The Department of Trade and Industry’s announcement that Consumer Protection Act legislation will not take effect in October 2010, as originally planned, is good news for the auction industry, which is not ready to implement major changes prescribed by the act. “This extension will luckily allow the auction industry to prepare for the first direct auction rules ever legislated in South African history,” says Auction Alliance CEO, Rael Levitt.
According to Levitt, the effective date for the act will now be April 1, 2011 and certain parts of the act will have major implications for auctioneers. The Department of Trade and Industry has granted the extension to facilitate government’s implementation of the act and will also give business and the public sufficient time to prepare themselves for compliance with the new law. “This is good news for the auction industry. The majority of auctioneers have not applied their minds to the new legislation, never mind getting their businesses ready for it,” explains Levitt.
Although the act applies to every transaction in South Africa, it does not apply to transactions where the purchaser or the seller is a juristic person or whose asset value or turnover exceeds a certain threshold, to be determined by the Minister. “The Consumer Protection Act will affect most auction sales,” says Levitt, “and strangely there are few pieces of law dealing with auctions outside the Estate Agency Affairs Act. It’s almost as if auctions have been forgotten but because the industry has grown so aggressively in the last decade, government and legislators are now making provisions for auctions. This is in essence good for an industry which has now come off age.
“As auctioneers we welcome the Consumer Protection Act, although it will put pressure on our back-end processes.

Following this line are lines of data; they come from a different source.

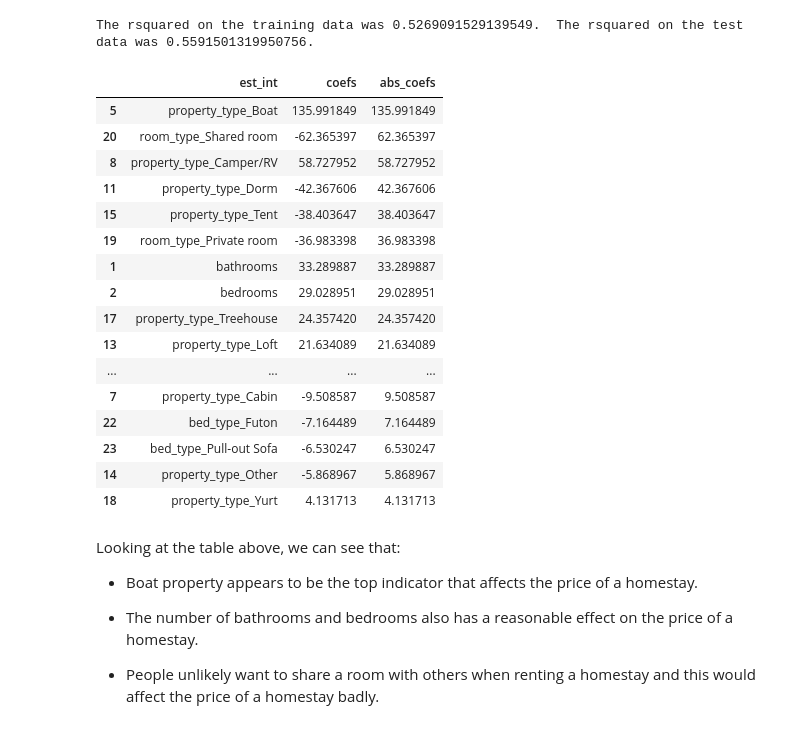
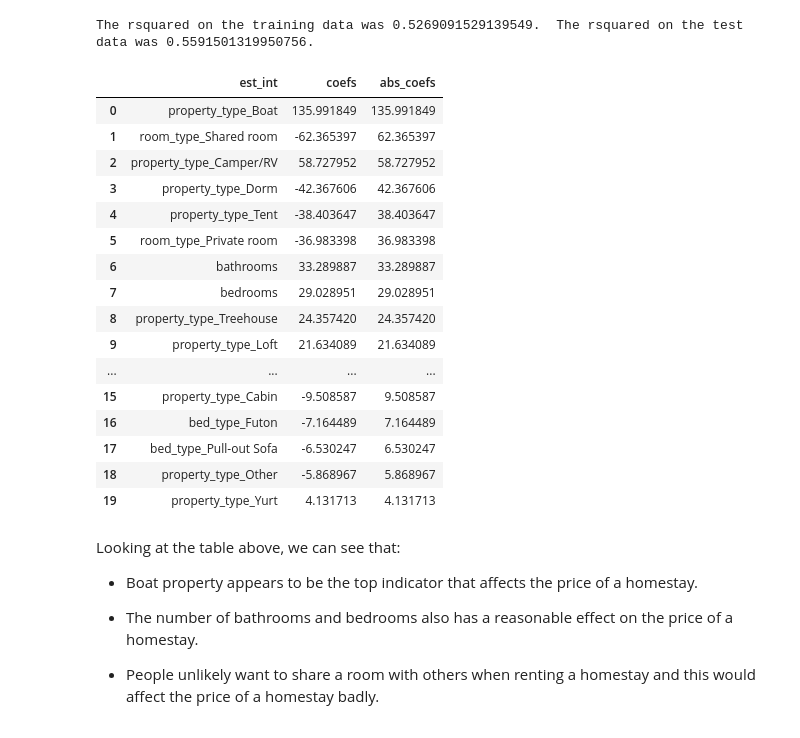
Before and after one commit to minhkhoi1412/Writing_Data_Scientist_Blog_Post, a Jupyter notebook: seattle_airbnb_analysis.ipynb, the cells around one changed output. Cells and saved outputs as stored; diff of their text form; code cells hidden in the pictures.

```diff
--- a/seattle_airbnb_analysis.ipynb
+++ b/seattle_airbnb_analysis.ipynb
@@ -481,30 +481,28 @@ def coef_weights(coefficients, X_train):
     coefs_df['abs_coefs'] = np.abs(lm_model.coef_)
     coefs_df = coefs_df.sort_values('abs_coefs', ascending=False)
     return coefs_df
-# %%
-#Use the function
-coef_df = coef_weights(lm_model.coef_, X_train)
-
-#A quick look at the top results
-coef_df.head(20)
-# %% [output]
-|  | est_int | coefs | abs_coefs |
-| 5 | property_type_Boat | 135.991849 | 135.991849 |
-| 20 | room_type_Shared room | -62.365397 | 62.365397 |
-| 8 | property_type_Camper/RV | 58.727952 | 58.727952 |
-| 11 | property_type_Dorm | -42.367606 | 42.367606 |
-| 15 | property_type_Tent | -38.403647 | 38.403647 |
-| 19 | room_type_Private room | -36.983398 | 36.983398 |
-| 1 | bathrooms | 33.289887 | 33.289887 |
-| 2 | bedrooms | 29.028951 | 29.028951 |
-| 17 | property_type_Treehouse | 24.357420 | 24.357420 |
-| 13 | property_type_Loft | 21.634089 | 21.634089 |
-| ... | ... | ... | ... |
-| 7 | property_type_Cabin | -9.508587 | 9.508587 |
-| 22 | bed_type_Futon | -7.164489 | 7.164489 |
-| 23 | bed_type_Pull-out Sofa | -6.530247 | 6.530247 |
-| 14 | property_type_Other | -5.868967 | 5.868967 |
-| 18 | property_type_Yurt | 4.131713 | 4.131713 |
+# %%
+coef_df = coef_weights(lm_model.coef_, X_train)
+coef_df.reset_index(drop=True, inplace=True)
+coef_df.head(20)
+# %% [output]
+|  | est_int | coefs | abs_coefs |
+| 0 | property_type_Boat | 135.991849 | 135.991849 |
+| 1 | room_type_Shared room | -62.365397 | 62.365397 |
+| 2 | property_type_Camper/RV | 58.727952 | 58.727952 |
+| 3 | property_type_Dorm | -42.367606 | 42.367606 |
+| 4 | property_type_Tent | -38.403647 | 38.403647 |
+| 5 | room_type_Private room | -36.983398 | 36.983398 |
+| 6 | bathrooms | 33.289887 | 33.289887 |
+| 7 | bedrooms | 29.028951 | 29.028951 |
+| 8 | property_type_Treehouse | 24.357420 | 24.357420 |
+| 9 | property_type_Loft | 21.634089 | 21.634089 |
+| ... | ... | ... | ... |
+| 15 | property_type_Cabin | -9.508587 | 9.508587 |
+| 16 | bed_type_Futon | -7.164489 | 7.164489 |
+| 17 | bed_type_Pull-out Sofa | -6.530247 | 6.530247 |
+| 18 | property_type_Other | -5.868967 | 5.868967 |
+| 19 | property_type_Yurt | 4.131713 | 4.131713 |
 # %% [markdown]
 Looking at the table above, we can see that:
 
```
Also changed, not shown: parts of 3 cells of this notebook, 1 other file.
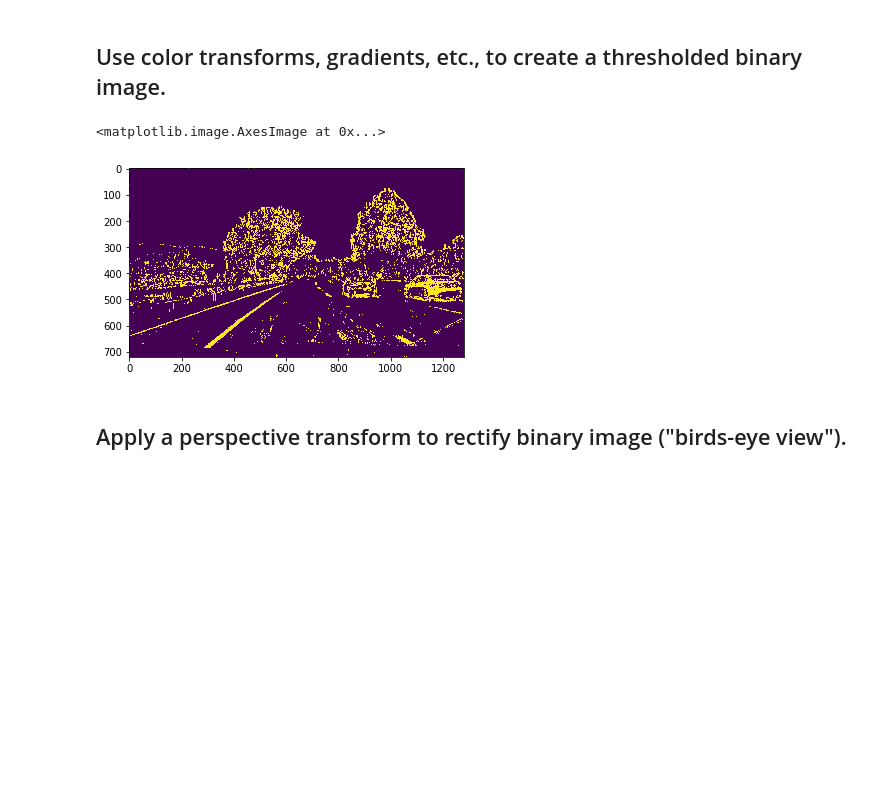
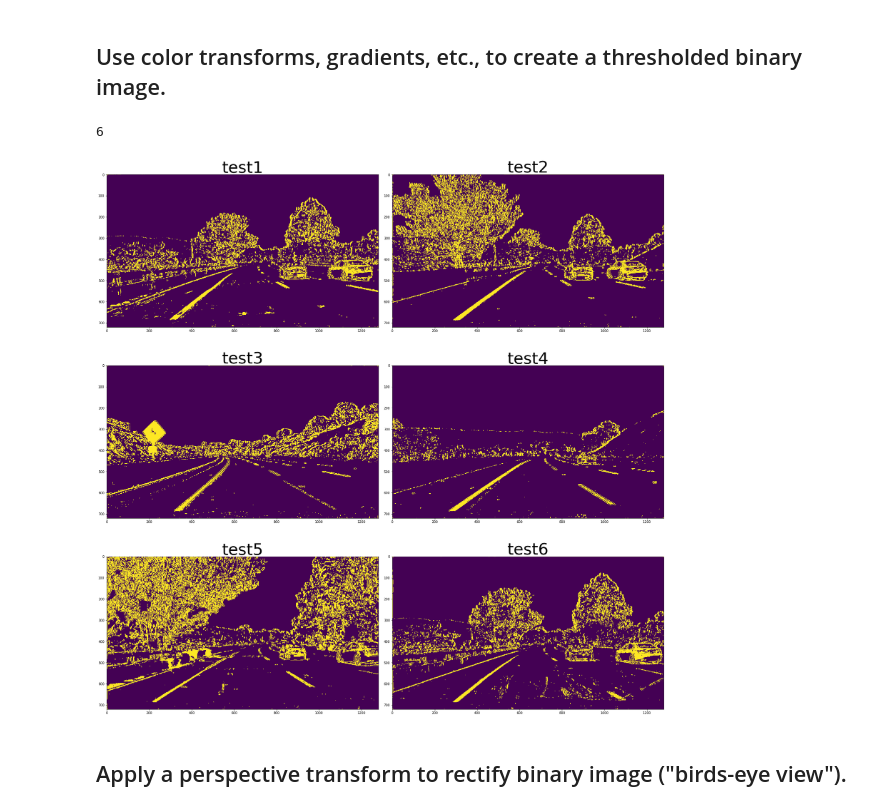
Before and after one commit to Leon-Cao/Second_Project_of_Auto_Drive_udacity, a Jupyter notebook: Advanced_Lane_Finding.ipynb, the cells around one changed output. Saved outputs shown, nothing was run; the diff lists cells and outputs as text; code cells hidden in the pictures; blank space fills up the shorter version.

Commit message:
Add output image for test iamge test1.jpg to test6.jpg.

```diff
--- a/Advanced_Lane_Finding.ipynb
+++ b/Advanced_Lane_Finding.ipynb
@@ -238,46 +238,66 @@ def S_channel_thres(image, thresh=(0, 255)):
     '''
     s_channel = (cv2.cvtColor(image, cv2.COLOR_BGR2HLS))[:,:,2]
     #plt.imshow(s_channel)
     #print(r_channel)
     s_binary = np.zeros_like(s_channel)
     s_binary[(s_channel > thresh[0]) & (s_channel <= thresh[1])] = 1
 
     return s_binary
 
 def combine_sChannel_sobelX(image, thresh=([0,255], [0, 255]), sobel_ksize=11):
     '''
     Return combined S-Channel and Sobel-X. Also apply sobel kernel
     Image should be opened by cv2.imread, BGR.
     '''
     gray_image = cv2.cvtColor(image, cv2.COLOR_BGR2GRAY)
     sobelx_binary = abs_sobel_thres(gray_image, 'x', thresh[1], sobel_kernel=sobel_ksize)
     #plt.imshow(sobelx_binary)
 
     s_binary = S_channel_thres(image, thresh[0])
 
     combine_binary = np.zeros_like(s_binary)
     combine_binary[(sobelx_binary==1) | (s_binary == 1)] = 1
 
     return combine_binary
 
-# test start
-test_image = cv2.imread('test_images/test1.jpg')
-gray_test_image = cv2.cvtColor(test_image, cv2.COLOR_BGR2GRAY)
-
+# Test sobel
+#test_image = cv2.imread('test_images/test1.jpg')
+#gray_test_image = cv2.cvtColor(test_image, cv2.COLOR_BGR2GRAY)
 #combin_sobel_saveName = 'output_images/test1_sobel_combine.jpg'
 #combin_sobel = combine_sobel_thresh(gray_test_image, combin_sobel_saveName, thresh_comb=([10,70],[20,70],[0.7, 1.3]), kernel_comb=([11,11,15]) )
 #plt.imshow(combin_sobel)
 
-#r_binary = R_channel_thres(test_image, thresh=(220, 255))
-#plt.imshow(r_binary)
-#s_binary = S_channel_thres(test_image, thresh=(130,255))
-#plt.imshow(s_binary)
-
-sobelX_sChannel_binary = combine_sChannel_sobelX(test_image, thresh=([150, 255], [20, 100]))
-plt.imshow(sobelX_sChannel_binary)
+# Sobel and S channel combine test
+test_images = glob.glob('test_images/test*.jpg')
+sobelX_sChannel_binary = []
+combine_image_num = 0
+for fname in test_images:
+    # Read image and get combine binary
+    image = cv2.imread(fname)
+    binary = combine_sChannel_sobelX(image, thresh=([150, 255], [20, 100]))
+    sobelX_sChannel_binary.append(binary)
+    combine_image_num += 1
+print(combine_image_num)
+if combine_image_num == 6:
+    f, ([ax1, ax2], [ax3, ax4], [ax5, ax6]) = plt.subplots(3, 2, figsize=(24, 27))
+    f.tight_layout()
+    ax1.imshow(sobelX_sChannel_binary[0])
+    ax1.set_title('test1', fontsize=50)
+    ax2.imshow(sobelX_sChannel_binary[1])
+    ax2.set_title('test2', fontsize=50)
+    ax3.imshow(sobelX_sChannel_binary[2])
+    ax3.set_title('test3', fontsize=50)
+    ax4.imshow(sobelX_sChannel_binary[3])
+    ax4.set_title('test4', fontsize=50)
+    ax5.imshow(sobelX_sChannel_binary[4])
+    ax5.set_title('test5', fontsize=50)
+    ax6.imshow(sobelX_sChannel_binary[5])
+    ax6.set_title('test6', fontsize=50)
+    plt.savefig('output_images/Combine_sobelX_sChannel.jpg')
+    plt.subplots_adjust(left=0., right=1, top=0.9, bottom=0.)
 # %% [output]
-<matplotlib.image.AxesImage at 0x...>
+6
-[figure, old version]
+[figure, new version]
 # %% [markdown]
 ## Apply a perspective transform to rectify binary image ("birds-eye view").
 # %% [markdown]
```
Also changed, not shown: 1 other file.
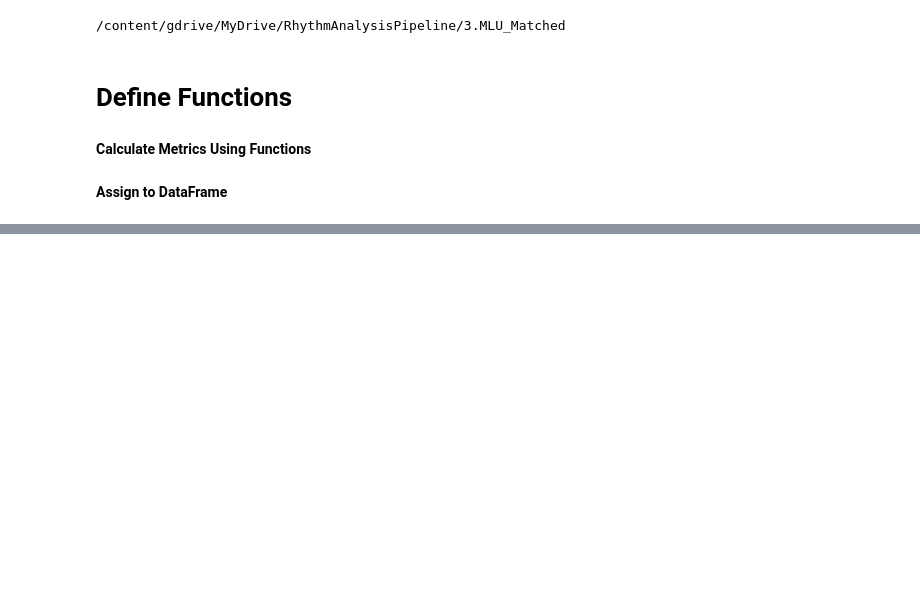
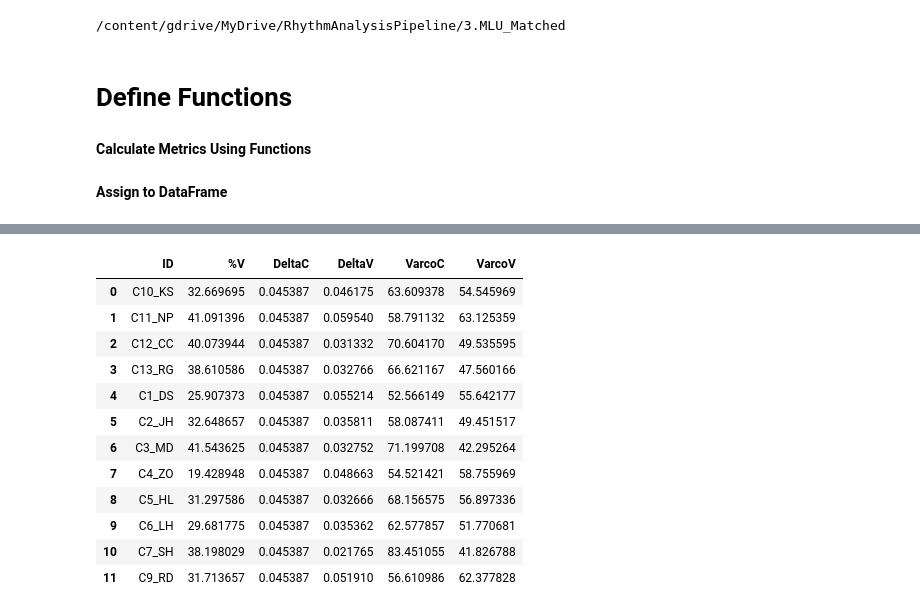
Before and after one commit to Janina712/MLTSA22_JBoecher, a Jupyter notebook: Other/4. Compute_RhythmMetrics.ipynb, the cells around one changed output, grey strips where cells are left out. Cells and saved outputs as stored; diff of their text form; code cells hidden in the pictures; blank space fills up the shorter version.

```diff
--- a/Other/4. Compute_RhythmMetrics.ipynb
+++ b/Other/4. Compute_RhythmMetrics.ipynb
@@ -116,0 +188,7 @@ result_interview["VarcoV"] = varcoV_interview*100
+# %%
+result_reading_control["ID"] = control_IDs
+result_reading_control["%V"] = percV_reading_control*100
+result_reading_control["DeltaC"] = deltaC_reading_control
+result_reading_control["DeltaV"] = deltaV_reading_control
+result_reading_control["VarcoC"] = varcoC_reading_control*100
+result_reading_control["VarcoV"] = varcoV_reading_control*100
@@ -116,0 +233,16 @@ result_interview["VarcoV"] = varcoV_interview*100
+# %%
+result_reading_control
+# %% [output]
+|  | ID | %V | DeltaC | DeltaV | VarcoC | VarcoV |
+| 0 | C10_KS | 32.669695 | 0.045387 | 0.046175 | 63.609378 | 54.545969 |
+| 1 | C11_NP | 41.091396 | 0.045387 | 0.059540 | 58.791132 | 63.125359 |
+| 2 | C12_CC | 40.073944 | 0.045387 | 0.031332 | 70.604170 | 49.535595 |
+| 3 | C13_RG | 38.610586 | 0.045387 | 0.032766 | 66.621167 | 47.560166 |
+| 4 | C1_DS | 25.907373 | 0.045387 | 0.055214 | 52.566149 | 55.642177 |
+| 5 | C2_JH | 32.648657 | 0.045387 | 0.035811 | 58.087411 | 49.451517 |
+| 6 | C3_MD | 41.543625 | 0.045387 | 0.032752 | 71.199708 | 42.295264 |
+| 7 | C4_ZO | 19.428948 | 0.045387 | 0.048663 | 54.521421 | 58.755969 |
+| 8 | C5_HL | 31.297586 | 0.045387 | 0.032666 | 68.156575 | 56.897336 |
+| 9 | C6_LH | 29.681775 | 0.045387 | 0.035362 | 62.577857 | 51.770681 |
+| 10 | C7_SH | 38.198029 | 0.045387 | 0.021765 | 83.451055 | 41.826788 |
+| 11 | C9_RD | 31.713657 | 0.045387 | 0.051910 | 56.610986 | 62.377828 |
```
Also changed, not shown: parts of 42 cells of this notebook.
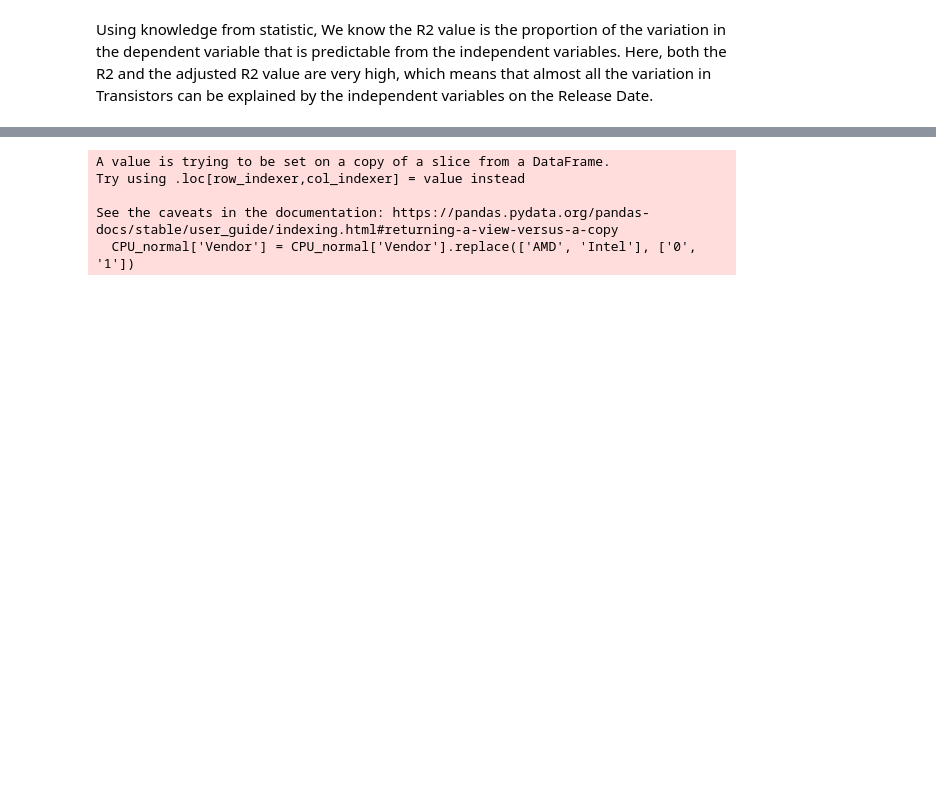
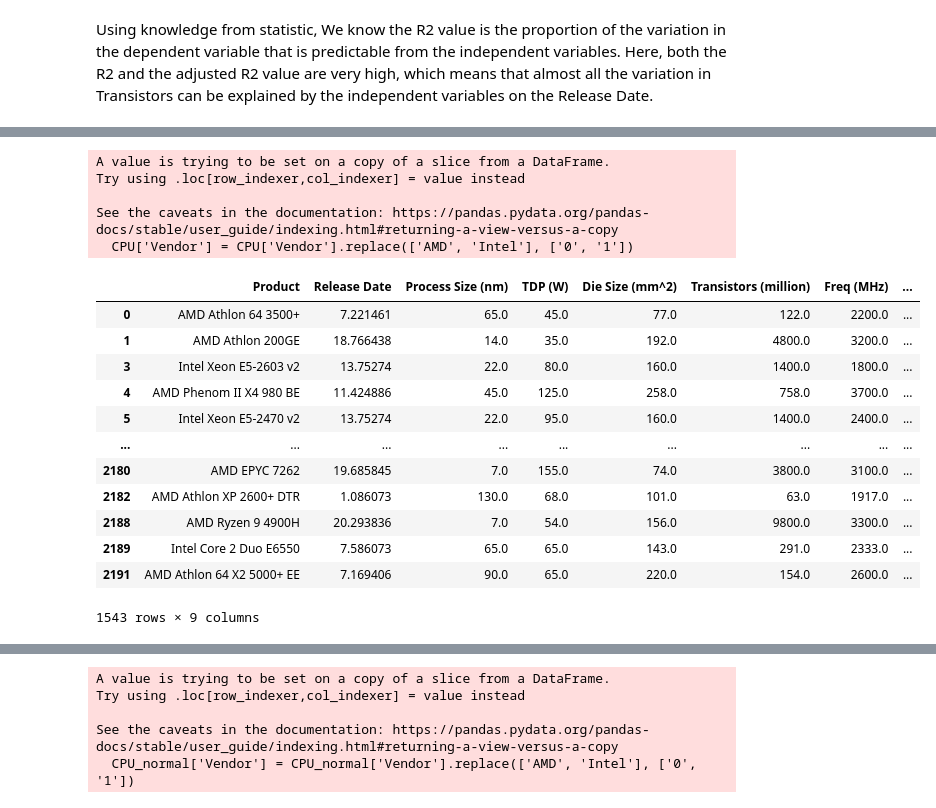
Before and after one commit to Yuchen-PLB/ECS171-FP, a Jupyter notebook: Clustering.ipynb, the cells around one changed output, grey strips where cells are left out. Cells and saved outputs as stored; diff of their text form; code cells hidden in the pictures; blank space fills up the shorter version.

```diff
--- a/Clustering.ipynb
+++ b/Clustering.ipynb
@@ -538 +559,27 @@ CPU_p.head()
+# %%
+CPU['Vendor'] = CPU['Vendor'].replace(['AMD', 'Intel'], ['0', '1'])
+#GPU_normal['Vendor'] = GPU_normal['Vendor'].replace(['AMD', 'Intel', 'Other', 'NVIDIA', 'ATI'], ['0', '1','2','3','4'])
+CPU_w = CPU.iloc[:,[0,2,3,4,5,6,7,8,9]]
+CPU_w = CPU_w.dropna()
+display(CPU_w)
+CPU_p = CPU_w.iloc[:,[1,2,3,4,5,6,8]]
+# %% [output]
+A value is trying to be set on a copy of a slice from a DataFrame.
+Try using .loc[row_indexer,col_indexer] = value instead
+
+See the caveats in the documentation: https://pandas.pydata.org/pandas-docs/stable/user_guide/indexing.html#returning-a-view-versus-a-copy
+  CPU['Vendor'] = CPU['Vendor'].replace(['AMD', 'Intel'], ['0', '1'])
+|  | Product | Release Date | Process Size (nm) | TDP (W) | Die Size (mm^2) | Transistors (million) | Freq (MHz) | ... |
+| 0 | AMD Athlon 64 3500+ | 7.221461 | 65.0 | 45.0 | 77.0 | 122.0 | 2200.0 | ... |
+| 1 | AMD Athlon 200GE | 18.766438 | 14.0 | 35.0 | 192.0 | 4800.0 | 3200.0 | ... |
+| 3 | Intel Xeon E5-2603 v2 | 13.75274 | 22.0 | 80.0 | 160.0 | 1400.0 | 1800.0 | ... |
+| 4 | AMD Phenom II X4 980 BE | 11.424886 | 45.0 | 125.0 | 258.0 | 758.0 | 3700.0 | ... |
+| 5 | Intel Xeon E5-2470 v2 | 13.75274 | 22.0 | 95.0 | 160.0 | 1400.0 | 2400.0 | ... |
+| ... | ... | ... | ... | ... | ... | ... | ... | ... |
+| 2180 | AMD EPYC 7262 | 19.685845 | 7.0 | 155.0 | 74.0 | 3800.0 | 3100.0 | ... |
+| 2182 | AMD Athlon XP 2600+ DTR | 1.086073 | 130.0 | 68.0 | 101.0 | 63.0 | 1917.0 | ... |
+| 2188 | AMD Ryzen 9 4900H | 20.293836 | 7.0 | 54.0 | 156.0 | 9800.0 | 3300.0 | ... |
+| 2189 | Intel Core 2 Duo E6550 | 7.586073 | 65.0 | 65.0 | 143.0 | 291.0 | 2333.0 | ... |
+| 2191 | AMD Athlon 64 X2 5000+ EE | 7.169406 | 90.0 | 65.0 | 220.0 | 154.0 | 2600.0 | ... |
+1543 rows × 9 columns
 # %%
```
Also changed, not shown: parts of 5 cells of this notebook.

Auction consumers have been ignored for too long when it comes to this growing multi-billion Rand sector,” says Levitt.
There are several areas which affect auctions, including the relationship between auctioneers and sellers in respect of mandate agreements. These will now be subject to the act; when a seller is selling property in the ordinary course of his business, the act will apply to these transactions.
One of the more controversial aspects of the act is that a cooling-off period will be available to sellers in respect of auction mandates within five business days after signing of the mandate agreement. “Auctioneers are obliged to inform the seller of this right in writing and it must be included in mandate agreements,” says Levitt.
Auctioneers will now also be subject to several rules which affect brokers; a prohibited period will be prescribed during which purchasers and sellers may not be visited at their homes for the purpose of inviting them to auctions or to obtain mandates, unless they expressly or implicitly request or agree otherwise. Maximum periods may also be prescribed for mandates. Sellers may terminate any mandate at any time, with 20 business days’ written notice, and all documentation must be in plain language.
With regards auction bidding, a new piece of legislation will affect the actual auction sale and will affect the way auctioneers conduct sales. Now bids may be retracted until the fall of the hammer and cannot be made non-retractable before this point. South African auctioneers will now follow worldwide trends which puts the power back in the consumer’s hands. Gone will be the days when someone accidentally bids and is then made liable for their purchase. They now have the power to retract a bid, as long as it’s before the fall of the hammer.
Another new piece of legislation envisaged in the act is that the Minister may prescribe requirements to be complied with by an auctioneer. This pertains to the actual conducting of an auction, records to be maintained regarding property placed on auction and the sale of such property by auction.